Why does a lower interest rate and a smaller prize fund give me a bigger chance of winning? Or, to be completely accurate, a bigger chance of winning the smallest prize, that workhorse of premium bond investing, £25. Millions of those are paid out each month compared with just thousands of all the other prizes. In April a total of £70m was paid out in prizes. In May it was less than £66m. But there will be more £25 prizes – 122,442 more taking the total from 2,117,718 in April to 2,240,160 in May. The lower value prizes £25, £50, and £100 account for a fixed 90% of the prize fund. But National Savings & Investments has confirmed to me that the £50 and £100 prizes will be reduced in number – from more than 72,000 each in April to fewer than 22,000 in May – and that the number of £25 prizes will grow accordingly. That is why winning one of those will become slightly more likely.

If you had the maximum £50,000 bonds before May you were likely to win 18.7 prizes of £25 per year. In May that rose to 19.6 per year. But you will wait more than five years for a £50 or £100 prize compared with well under two years before. Those three are the only prizes you need worry about. Before or after May it will still be a human lifetime (87 years now, was 80 years) before you can expect to win £1000 and several thousand years for a £5000 or £10,000 prize. And the million pound prizes? Forget it. Ice ages are more frequent.

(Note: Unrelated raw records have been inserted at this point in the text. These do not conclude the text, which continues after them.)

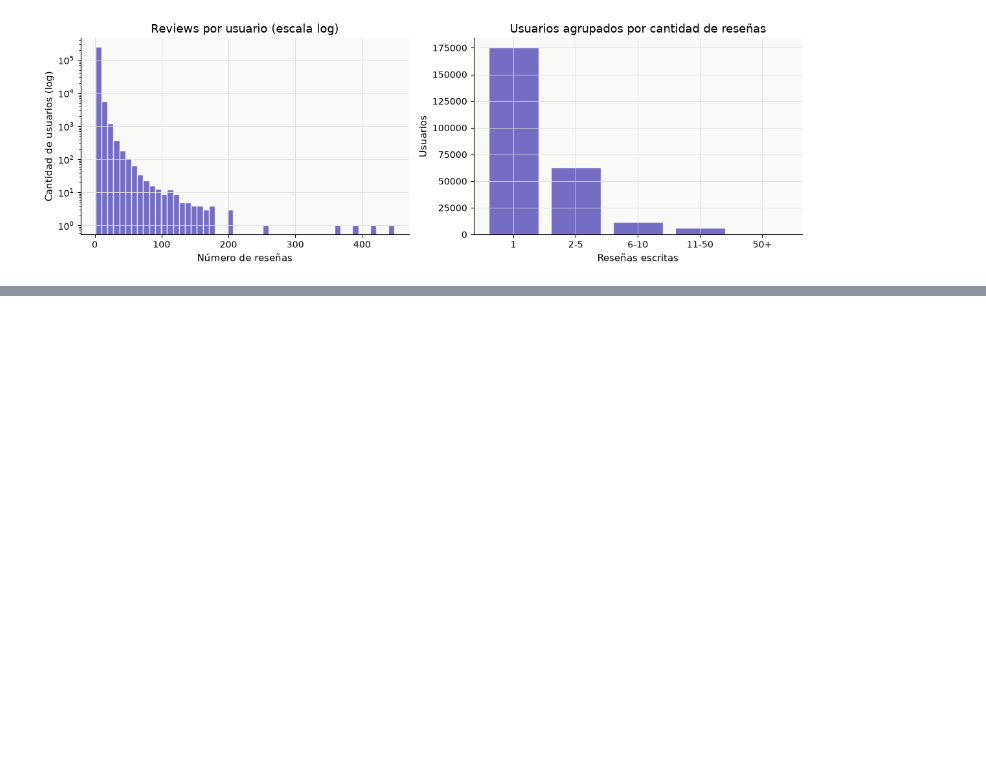
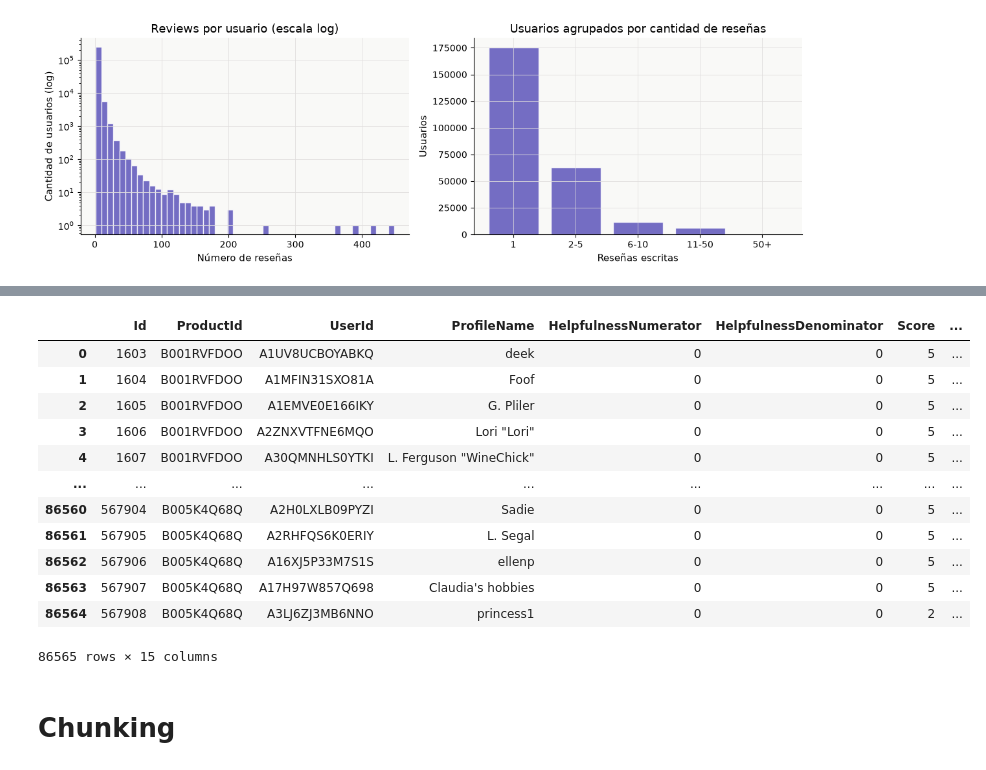
Before and after one commit to renatacatelli25/Ciencia-de-Datos, a Jupyter notebook: Proyecto.ipynb, the cells around one changed output, grey strips where cells are left out. Saved outputs shown, nothing was run; the diff lists cells and outputs as text; code cells hidden in the pictures; blank space fills up the shorter version.

```diff
--- a/EDA.ipynb
+++ b/Proyecto.ipynb
@@ -214,0 +504,24 @@ sns.histplot(df["helpfulness_ratio"])
+# %%
+# Crear un lookup de nombres inferidos por ProductId y unirlo al dataframe principal
+if "product_name_inferred" not in df.columns:
+    product_ids = df["ProductId"].dropna().unique()
+    product_name_map = {
+        pid: infer_product_name(pid, df, max_reviews=10)
+        for pid in product_ids
+    }
+    df["product_name_inferred"] = df["ProductId"].map(product_name_map)
+
+name_lookup = (
+    df[["ProductId", "product_name_inferred"]]
+    .drop_duplicates()
+    .reset_index(drop=True)
+)
+
+if "product_name_inferred" in df.columns:
+    df = df.drop(columns=["product_name_inferred"])
+
+# Merge al dataframe principal
+
+df = df.merge(name_lookup, on="ProductId", how="left")
+
+print(df[["ProductId", "product_name_inferred"]].drop_duplicates().head(10))
@@ -214,0 +540,18 @@ sns.histplot(df["helpfulness_ratio"])
+# %%
+df
+# %% [output]
+|  | Id | ProductId | UserId | ProfileName | HelpfulnessNumerator | HelpfulnessDenominator | Score | ... |
+| 0 | 1603 | B001RVFDOO | A1UV8UCBOYABKQ | deek | 0 | 0 | 5 | ... |
+| 1 | 1604 | B001RVFDOO | A1MFIN31SXO81A | Foof | 0 | 0 | 5 | ... |
+| 2 | 1605 | B001RVFDOO | A1EMVE0E166IKY | G. Pliler | 0 | 0 | 5 | ... |
+| 3 | 1606 | B001RVFDOO | A2ZNXVTFNE6MQO | Lori "Lori" | 0 | 0 | 5 | ... |
+| 4 | 1607 | B001RVFDOO | A30QMNHLS0YTKI | L. Ferguson "WineChick" | 0 | 0 | 5 | ... |
+| ... | ... | ... | ... | ... | ... | ... | ... | ... |
+| 86560 | 567904 | B005K4Q68Q | A2H0LXLB09PYZI | Sadie | 0 | 0 | 5 | ... |
+| 86561 | 567905 | B005K4Q68Q | A2RHFQS6K0ERIY | L. Segal | 0 | 0 | 5 | ... |
+| 86562 | 567906 | B005K4Q68Q | A16XJ5P33M7S1S | ellenp | 0 | 0 | 5 | ... |
+| 86563 | 567907 | B005K4Q68Q | A17H97W857Q698 | Claudia's hobbies | 0 | 0 | 5 | ... |
+| 86564 | 567908 | B005K4Q68Q | A3LJ6ZJ3MB6NNO | princess1 | 0 | 0 | 2 | ... |
+86565 rows × 15 columns
+# %% [markdown]
+# Chunking
```
Also changed, not shown: parts of 82 cells of this notebook, 26 other files.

So that £25 workhorse is going to plod along a little more quickly from May. The effective rate of return if you only ever win £25 prizes is 0.98%. Taxfree. Which is the same as 1.22% if you pay basic rate tax and 1.63% if you pay higher rate tax and 1.78% if you are one of the lucky few on over £150,000 a year paying the 45% rate of tax. Before May it was 0.93%.

Of course the first £1000 of interest on all your savings is tax-free anyway (£500 for a higher rate taxpayer). But I am guessing that if you have £50,000 to put into Premium Bonds you probably have a quite a bit of other cash sloshing around and have already used up that allowance. If you are really lucky and pay the 45% additional rate tax then you don’t have a personal savings allowance anyway. Even without a tax saving Premium Bond interest rate of 0.98% is not bad for an instant access account – just outside the top five and better than the 0.75% NS&I now pays on its income bonds.

So that is why I say the new structure will favour investors rather than gamblers who will wait even longer for the big prizes.

If you had bought £50,000 bonds to celebrate killing one of the last woolly mammoths 12,500 years ago you might expect to have won one £25,000 prize by now. Your even more distant ancestor who did the same after she spent a passionate night with one of the last Neanderthal men 55,000 years ago might expect to have won one £1m prize by now and probably one £100,000 one as well. As I am 2.3% Neanderthal I like to think she was an ancestor. From May the £5000 prizes only come along every 2361 years – the time of Dionysius II – and £10,000 every 4825 years – lucky to win once since the Great Pyramid at Giza was built. On average. If you have the max.

If you just have the £100 your Mum gave you on your 5th birthday with visions of you being a millionaire one day then you will be 30 before you get your first £25 prize. You will need more than the patience of a saint or even one of the first saints, the Prophet Ezekiel from around 600 BCE, to get a £100 prize (once in 2677 years) and you will wait nearly 28 million years to get the big £1 million. If you had bought 10 Premium Bonds the year the dinosaurs were wiped out 66 million years ago you would probably have won just one £25,000 prize and nothing bigger.

So Premium Bonds are a rubbish gamble. Forget the big prizes; they will never be yours. Max out on Premium Bonds and check them every month for that small, tax-free income stream that is guaranteed. Not just by the UK Government. But by the laws of mathematics as well.

This is an updated version of my piece in FT Money 13 April 2017

Vs 1.00
1 May 2017